About this task
From the records, return each line that has the word "screens" in it.
*** Opening of Material to process ***
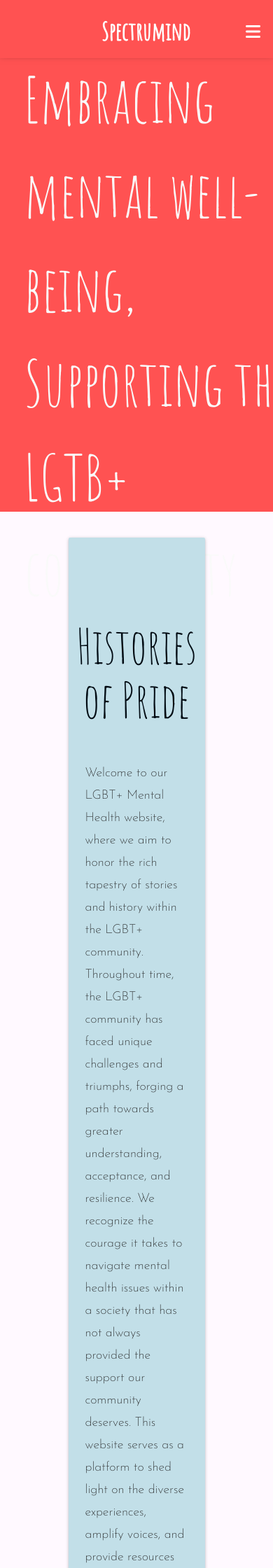
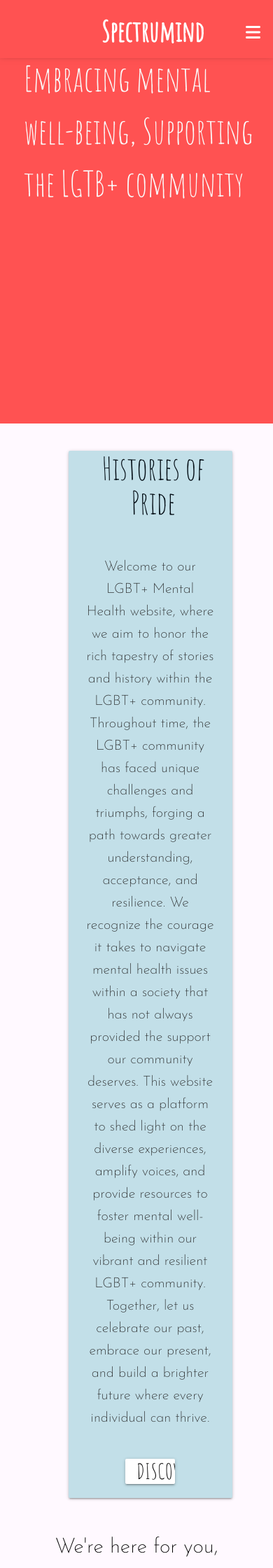
Before and after one commit to ignasvilkas/hackathon-june-23, a Django app: page / in a window 390 px wide; the page is wider, and only the part inside the window is pictured. Shown: the top 2240 px of that part at 70% size. Run offline with Django 4.2, Linux system fonts and the light colour scheme; some libraries are stand-ins or nearby versions.

Commit message:
Finish large mobile and tablet screens responsive design

```diff
--- a/static/css/style.css
+++ b/static/css/style.css
@@ -62,7 +62,7 @@ nav {
   height: 5rem;
 }
 
-div.nav-wrapper.red.accent-2>* {
+div.nav-wrapper.red.accent-2 > * {
   padding-top: 1rem;
 }
 
@@ -95,7 +95,7 @@ div.nav-wrapper.red.accent-2>* {
 
 .landing_page_container {
   background-color: #ff5252;
-  height: 80vh;
+  height: 75vh;
   margin: 0;
 }
 
@@ -345,13 +345,15 @@ footer {
   margin: 1rem 0;
   height: 30px;
   border: none;
-  background: linear-gradient(to right,
+  background: linear-gradient(
+    to right,
     #ff0018,
     #ffa52c,
     #ffff41,
     #008018,
     #0000f9,
-      #86007d);
+    #86007d
+  );
 }
 
 .rainbow {
@@ -382,7 +384,6 @@ footer {
   margin-top: 70px;
 }
 
-
 .carousel-item {
   width: 20rem !important;
   height: 15rem !important;
@@ -404,17 +405,17 @@ border-radius: 25px;
 }
 
 /* --------------------------------------------------- Contact page styles */
-.contact-us-paragraph{
+.contact-us-paragraph {
   font-family: "Josefin Sans", sans-serif;
 }
 
-.contact-us-bold{
+.contact-us-bold {
   font-weight: 900;
 }
 
 /* FAQ styling */
 summary {
-  padding: .5em 1.3rem;
+  padding: 0.5em 1.3rem;
   list-style: none;
   display: flex;
   justify-content: space-between;
@@ -425,28 +426,28 @@ summary::-webkit-details-marker {
   display: none;
 }
 
-summary:after{
+summary:after {
   content: "\002B";
 }
 
 details[open] summary {
   border-bottom: 1px solid #aaa;
-    margin-bottom: .5em;
+  margin-bottom: 0.5em;
 }
 
-details[open] summary:after{
+details[open] summary:after {
   content: "\00D7";
 }
 
-details[open] div{
-  padding: .5em 1em;
+details[open] div {
+  padding: 0.5em 1em;
 }
 
-.faq-question{
+.faq-question {
   margin: 10 0;
 }
 
-.faq-container{
+.faq-container {
   border-radius: 15px;
 }
 /*-------------------------------*/
@@ -455,3 +456,221 @@ details[open] div{
 }
 
 /* --------------------------------------------------- Contact page styles */
+
+/* For large screens sizes from 2560px wide and down */
+@media screen and (max-width: 2560px) {
+  .navbar a,
+  .navbar .team-name {
+    font-size: 40px;
+  }
+  .logo {
+    width: 5%;
+  }
+
+  .landing_page_container {
+    height: 40vh;
+  }
+
+  .landing_page_container p {
+    width: 90%;
+    font-size: 110px;
+  }
+
+  .circle_images .circle {
+    margin-top: 40%;
+  }
+
+  .card-content p {
+    font-size: 40px;
+  }
+
+  .history_button a {
+    font-size: 40px;
+  }
+
+  .text-box p {
+    font-size: 40px;
+  }
+
+  .help_section img {
+    margin-top: 35%;
+  }
+}
+
+/* For large screens sizes from 1440px wide and down */
+@media screen and (min-width: 1440px) and (max-width: 1800px) {
+  .navbar a,
+  .navbar .team-name {
+    font-size: 25px;
+  }
+  .logo {
+    width: 6%;
+  }
+  .landing_page_container {
+    height: 70vh;
+  }
+
+  .landing_page_container p {
+    font-size: 80px;
+  }
+
+  .circle_images .circle {
+    margin-top: unset;
+  }
+
+  .card-content p {
+    font-size: 25px;
+  }
+
+  .history_button a {
+    font-size: 30px;
+  }
+
+  .text-box p {
+    font-size: 30px;
+  }
+
+  .help_section img {
+    margin-top: 60%;
+  }
+}
+
+/* Media query for large screens */
+@media (min-width: 881px) and (max-width: 1024px) {
+  .navbar a,
+  .navbar .team-name {
+    font-size: 20px;
+  }
+  .logo {
+    width: 7%;
+  }
+  .landing_page_container {
+    height: 70vh;
+  }
+
+  .landing_page_container p {
+    font-size: 80px;
+  }
+
+  .circle_images .circle {
+    position: relative;
+    top: -300px;
+  }
+
+  .circle_2 .responsive-img {
+    margin-top: 20%;
+    margin-left: 190%;
+  }
+
+  .circle_1 .responsive-img {
+    margin-right: -20%;
+  }
+  .card {
+    margin-top: 15%;
+  }
+
+  .card-content p {
+    font-size: 20px;
+  }
+
+  .history_button a {
+    font-size: 30px;
+  }
+
+  .text-box p {
+    font-size: 20px;
+  }
+
+  .resources_button a {
+    font-size: 25px;
+  }
+
+  .help_section img {
+    margin-top: 60%;
+  }
+}
+
+@media screen and (max-width: 768px) {
+  .landing_page_container {
+    height: 65vh;
+  }
+
+  .landing_page_container p {
+    font-size: 50px;
+  }
+
+  .circle_images .circle {
+    position: relative;
+    top: -300px;
+    width: 70%;
+  }
+
+  .circle_2 .responsive-img {
+    margin-top: 50%;
+    margin-left: 140%;
+  }
+
+  .circle_1 .responsive-img {
+    margin-right: 10%;
+    top: -130px;
+  }
+
+  .card {
+    margin-top: 15%;
+    width: 60%;
+  }
+  .card h1 {
+    margin-left: -25px;
+    position: relative;
+    right: 13%;
+    margin-top: 50%;
+
+  }
+
+  .card-content p {
+    font-size: 20px;
+  }
+
+  .history_button a {
+    font-size: 30px;
+  }
+
+  .text-box p {
+    font-size: 15px;
+    margin-left: 19px;
+  }
+
+  .resources_button a {
+    font-size: 20px;
+  }
+
+  .help_section img {
+    margin-top: 60%;
+  }
+}
+
+@media screen and (max-width: 425px){
+  .card {
+    height: 40%;
+    margin-top: -20%;
+  }
+  .card h1 {
+    font-size: 45px;
+    margin-left: 70px;
+  }
+
+  .card-content p {
+    text-align: center;
+    font-size: 20px;
+  }
+
+  .third_section h1 {
+    font-size: 30px;
+  }
+
+  .third_section p {
+    font-size: 30px;
+    width: 90%;
+
+  }
+}
```
Lines whose indentation alone changed are shown as unchanged.
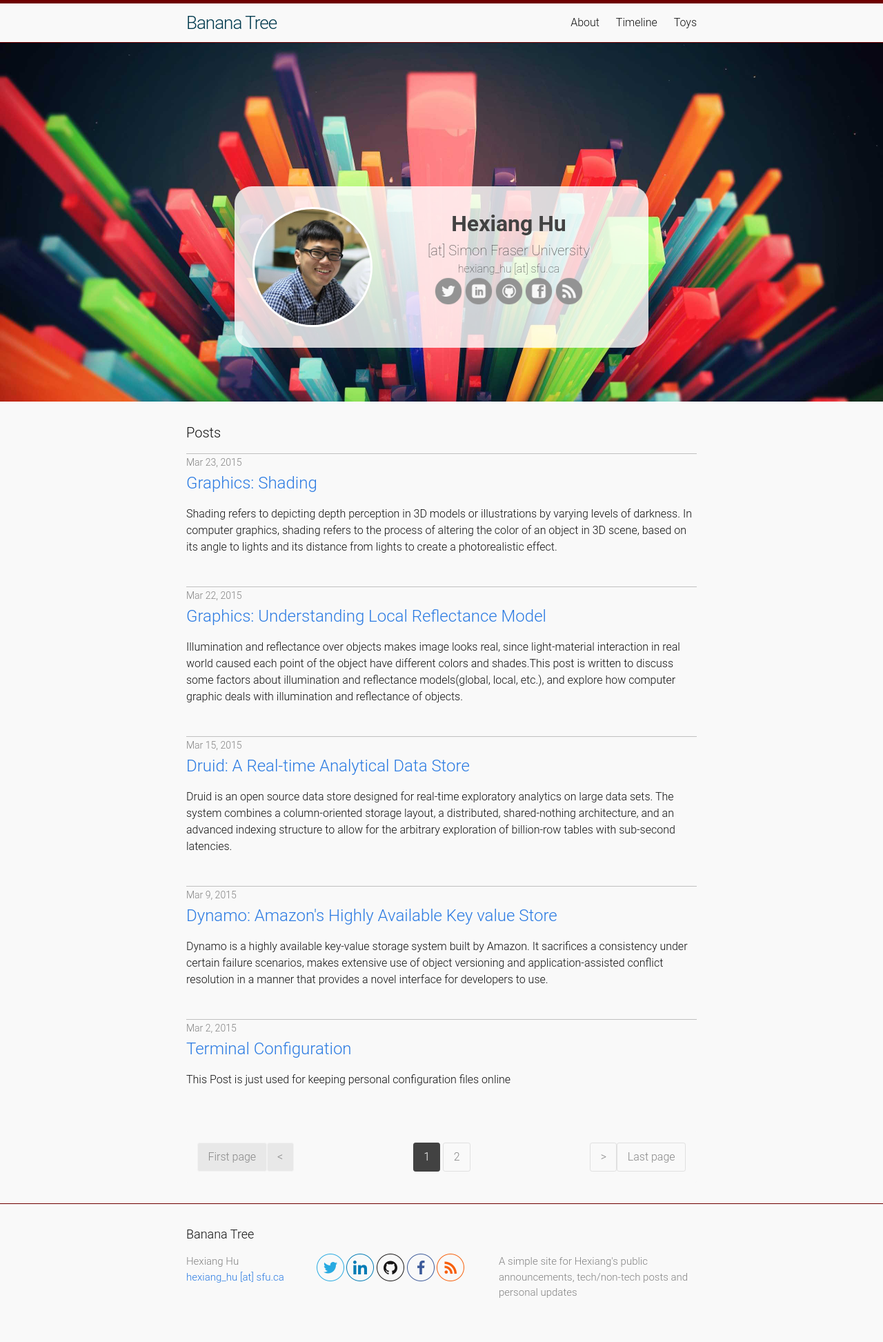
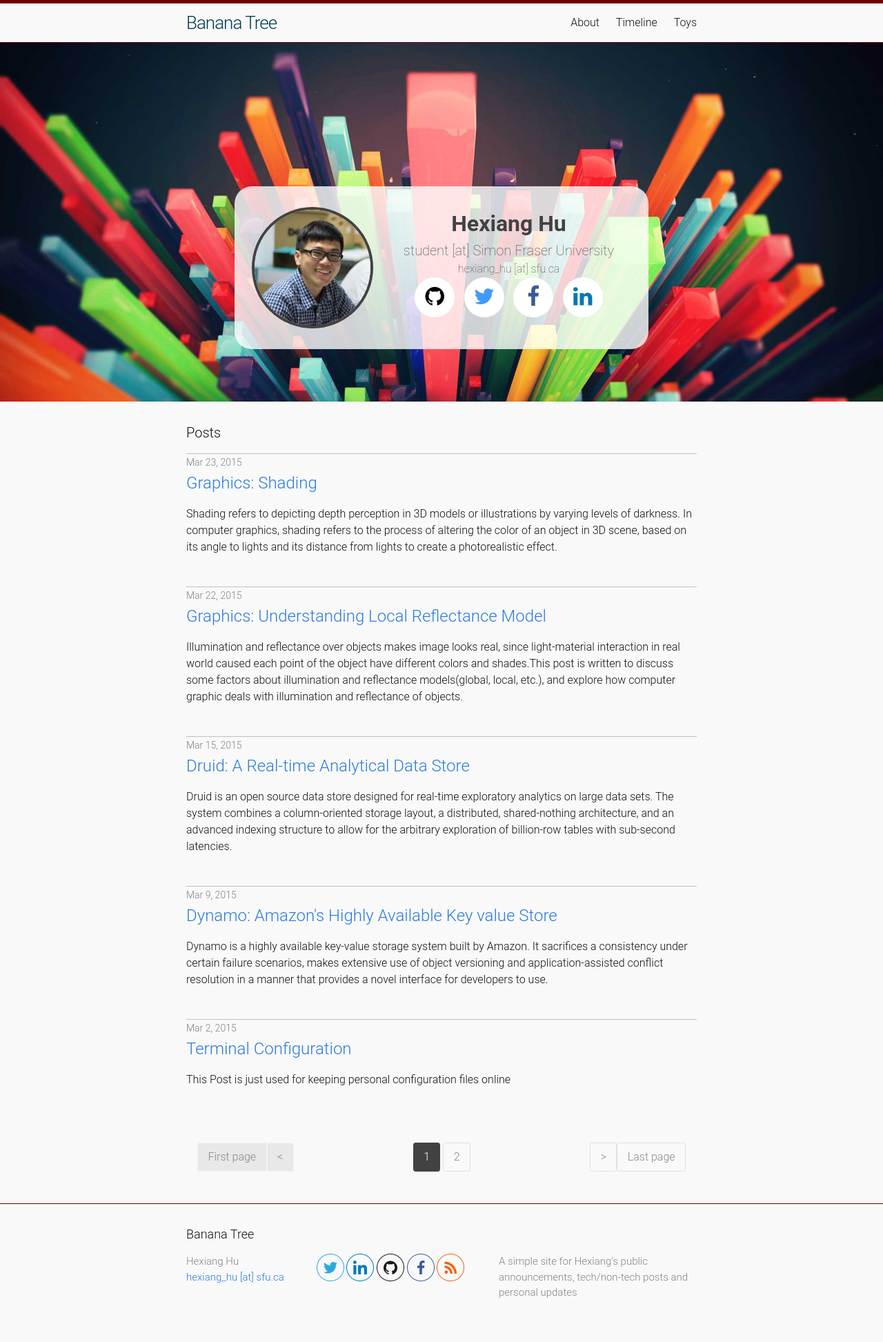
Before and after one commit to danielyou0230/danielyou0230.github.io, a Jekyll site: the page built from index.html, in a window 1280 px wide. Shown: the whole page at 69% size. Built offline with Jekyll 4.4.1, drawn with Linux system fonts in a browser that asks for light colours; nearby versions of some CDN libraries; the list of posts is cut into pages by our own code.

Commit message:
Add interactive social icon to namecard

```diff
--- a/_config.yml
+++ b/_config.yml
@@ -2,12 +2,12 @@
 title: Banana Tree
 description: A simple site for Hexiang's public announcements, tech/non-tech posts and personal updates
 background: /images/background/background-cube.jpg
-deep_background: /images/background/background-deepcube.jpg
+deep_background: /images/background/background-deepcube-2.jpg
 
 # Site user settings
 user:
   name:       "Hexiang Hu"
-  title:      "[at] Simon Fraser University"
+  title:      "student [at] Simon Fraser University"
   email:      "hexiang_hu [at] sfu.ca"
   head_pic:   /images/self-portrait/me.jpg
   deep_pic:   /images/self-portrait/deep-me.jpg
--- a/_includes/cover.html
+++ b/_includes/cover.html
@@ -2,7 +2,7 @@
   {{ site.static_files.path }}
   <div id="profile-namecard" class="profile-wrapper wrapper-light">
     <div id="my-pic" class="profile-col profile-col-1">
-      <img id="profile-avatar" src="{{ site.user.head_pic | prepend: site.baseurl }}" alt="Me" class="circle-img"/>
+      <img id="profile-avatar" src="{{ site.user.head_pic | prepend: site.baseurl }}" alt="Me" class="circle-img border-dark"/>
     </div>
     <div id="my-contact" class="profile-col profile-col-2">
       <div id="my-name" class="text-grey-dark">
@@ -15,7 +15,7 @@
         {{ site.user.email }}
       </div>
       <div class="social-media">
-          {% include grey-social.html %}
+          {% include interactive-social.html %}
       </div>
     </div>
     <div id="my-desc" class="profile-col profile-col-2 hide">
--- a/_includes/grey-social.html
+++ /dev/null
@@ -1,30 +0,0 @@
-
-{% if site.social.twitter %}
-<a href="{{ site.social.twitter | prepend: "https://twitter.com/" }}">
-  <img src="/images/icon/grey-twitter.png" class="social-icon">
-</a>
-{% endif %}
-
-{% if site.social.linkedin %}
-<a href="{{ site.social.linkedin | prepend: "https://linkedin.com/in/{{" }}">
-  <img src="/images/icon/grey-linkedin.png" class="social-icon">
-</a>
-{% endif %}
-
-{% if site.social.github %}
-<a href="{{ site.social.github | prepend: "https://github.com/" }}">
-  <img src="/images/icon/grey-github.png" class="social-icon">
-</a>
-{% endif %}
-
-{% if site.social.facebook %}
-<a href="{{ site.social.facebook | prepend: "https://facebook.com/"}}">
-  <img src="/images/icon/grey-facebook.png" class="social-icon">
-</a>
-{% endif %}
-
-{% if site.social.rss %}
-<a href="{{ site.social.rss | prepend: site.baseurl }}">
-  <img src="/images/icon/grey-rss.png" class="social-icon">
-</a>
-{% endif %}
--- a/_includes/head.html
+++ b/_includes/head.html
@@ -5,12 +5,13 @@
 
   <title>{% if page.title %}{{ page.title }}{% else %}{{ site.title }}{% endif %}</title>
   <meta name="description" content="{% if page.excerpt %}{{ page.excerpt | strip_html | strip_newlines | truncate: 160 }}{% else %}{{ site.description }}{% endif %}">
-<!--   <link rel="stylesheet" href="{{ "/css/bootstrap.min.css" | prepend: site.baseurl }}">
- -->
+
+
   <link rel="shortcut icon" href="/images/favicon.svg">
   <link rel="stylesheet" href="{{ "/css/main.css" | prepend: site.baseurl }}">
   <link rel="canonical" href="{{ page.url | replace:'index.html','' | prepend: site.baseurl | prepend: site.url }}">
   <link rel="alternate" type="application/rss+xml" title="{{ site.title }}" href="{{ "/feed.xml" | prepend: site.baseurl | prepend: site.url }}" />
+  <link rel="stylesheet" href="https://maxcdn.bootstrapcdn.com/font-awesome/4.4.0/css/font-awesome.min.css">
   <script src="/js/jquery-2.1.3.min.js"> </script>
 
   <!--[if lt IE 9]>
--- /dev/null
+++ b/_includes/interactive-social.html
@@ -0,0 +1,27 @@
+{% if site.social.github %}
+<a href="{{ site.social.github | prepend: "https://github.com/" }}" class="icon-button github">
+  <i class="fa fa-github icon-github"></i>
+  <span></span>
+</a>
+{% endif %}
+
+{% if site.social.twitter %}
+<a href="{{ site.social.twitter | prepend: "https://twitter.com/" }}" class="icon-button twitter">
+  <i class="fa fa-twitter icon-twitter"></i>
+  <span></span>
+</a>
+{% endif %}
+
+{% if site.social.facebook %}
+<a href="{{ site.social.linkedin | prepend: "https://linkedin.com/in/{{" }}" class="icon-button facebook">
+  <i class="fa fa-facebook icon-facebook"></i>
+  <span></span>
+</a>
+{% endif %}
+
+{% if site.social.linkedin %}
+<a href="{{ site.social.linkedin | prepend: "https://linkedin.com/in/{{" }}" class="icon-button linkedin">
+  <i class="fa fa-linkedin icon-linkedin"></i>
+  <span></span>
+</a>
+{% endif %}
--- a/_sass/_components.scss
+++ b/_sass/_components.scss
@@ -14,3 +14,102 @@
 .back-to-top:hover {
     background-color:   rgba(135, 135, 135, 0.50);
 }
+
+/*
+ * Icon
+ */
+
+.social-icon {
+  width:          40px;
+  height:         40px;
+  display:        inline-block;
+}
+
+
+/* Wrapper */
+.icon-button {
+    background-color: white;
+    border-radius:  3.6rem;
+    cursor:         pointer;
+    display:        inline-block;
+    font-size:      2.0rem;
+    height:         3.6rem;
+    line-height:    3.6rem;
+    margin:         0 5px;
+    position:       relative;
+    text-align:     center;
+    -webkit-user-select: none;
+       -moz-user-select: none;
+        -ms-user-select: none;
+            user-select: none;
+    width:          3.6rem;
+}
+
+/* Circle */
+.icon-button span {
+    border-radius:  0;
+    display:        block;
+    height:         0;
+    left:           50%;
+    margin:         0;
+    position:       absolute;
+    top:            50%;
+    -webkit-transition: all 0.3s;
+       -moz-transition: all 0.3s;
+         -o-transition: all 0.3s;
+            transition: all 0.3s;
+    width:          0;
+}
+.icon-button:hover span {
+    width:          3.6rem;
+    height:         3.6rem;
+    border-radius:  3.6rem;
+    margin:         -1.8rem;
+}
+.twitter span {
+    background-color: $twitter-color;
+}
+.facebook span {
+    background-color: $facebook-color;
+}
+.linkedin span {
+    background-color: $linkedin-color;
+}
+.github span {
+    background-color: $github-color;
+}
+/* Icons */
+.icon-button i {
+    background:         none;
+    color:              white;
+    height:             3.6rem;
+    left:               0;
+    line-height:        3.6rem;
+    position:           absolute;
+    top:                0;
+    -webkit-transition: all 0.3s;
+       -moz-transition: all 0.3s;
+         -o-transition: all 0.3s;
+            transition: all 0.3s;
+    width:              3.6rem;
+    z-index:            10;
+}
+.icon-button .icon-twitter {
+    color: $twitter-color;
+}
+.icon-button .icon-facebook {
+    color: $facebook-color;
+}
+.icon-button .icon-github {
+    color: $github-color;
+}
+.icon-button .icon-linkedin {
+    color: $linkedin-color;
+}
+
+.icon-button:hover .icon-twitter,
+.icon-button:hover .icon-facebook,
+.icon-button:hover .icon-github,
+.icon-button:hover .icon-linkedin {
+    color: white;
+}
--- a/_sass/_cover.scss
+++ b/_sass/_cover.scss
@@ -1,14 +1,3 @@
-/**
-* Icon
-*/
-
-.social-icon {
-  width:    40px;
-  height:   40px;
-  display:  inline-block;
-}
-
-
 
 /**
 * Cover
@@ -118,9 +107,29 @@
 .circle-img {
   margin:         0px auto;
   width:          168px;
+  border-width:   4px;
+  border-style:   solid;
+  border-radius:  50%;
+
+}
+
+.border-dark {
+  border-color:   $grey-color-dark;
+}
+
+.border-bright {
+  border-color:   $grey-color-bright;
+}
+
+.border-light {
+  border-color:   $grey-color-light;
+}
+
+.circle-img-light {
+  margin:         0px auto;
+  width:          168px;
   border-width:   3px;
   border-style:   solid;
-  border-color:   $white-color;
   border-radius:  50%;
 }
 
--- a/css/main.scss
+++ b/css/main.scss
@@ -41,6 +41,11 @@ $brand-color:       #2a7ae2;
 
 $boya-light:        #35DACA;
 
+$linkedin-color:    #0077B5;
+$twitter-color:     #4099ff;
+$facebook-color:    #3B5998;
+$github-color:      #000000;
+
 // Width of the content area
 $content-width:     800px;
 
@@ -49,7 +54,7 @@ $on-palm:           600px;
 $on-laptop:         800px;
 
 $cover-img:         "/images/background/background-cube.jpg";
-$deep-cover-img:    "/images/background/background-deepcube.jpg";
+$deep-cover-img:    "/images/background/background-deepcube-2.jpg";
 
 // Using media queries with like this:
 // @include media-query($on-palm) {
```
Also changed, not shown: other parts of _includes/cover.html (+4 -0 lines), images/background/background-deepcube-2.jpg (added).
*** Close of Material to process ***
Worked solution
Finish large mobile and tablet screens responsive design
+/* For large screens sizes from 2560px wide and down */
+/* For large screens sizes from 1440px wide and down */
+/* Media query for large screens */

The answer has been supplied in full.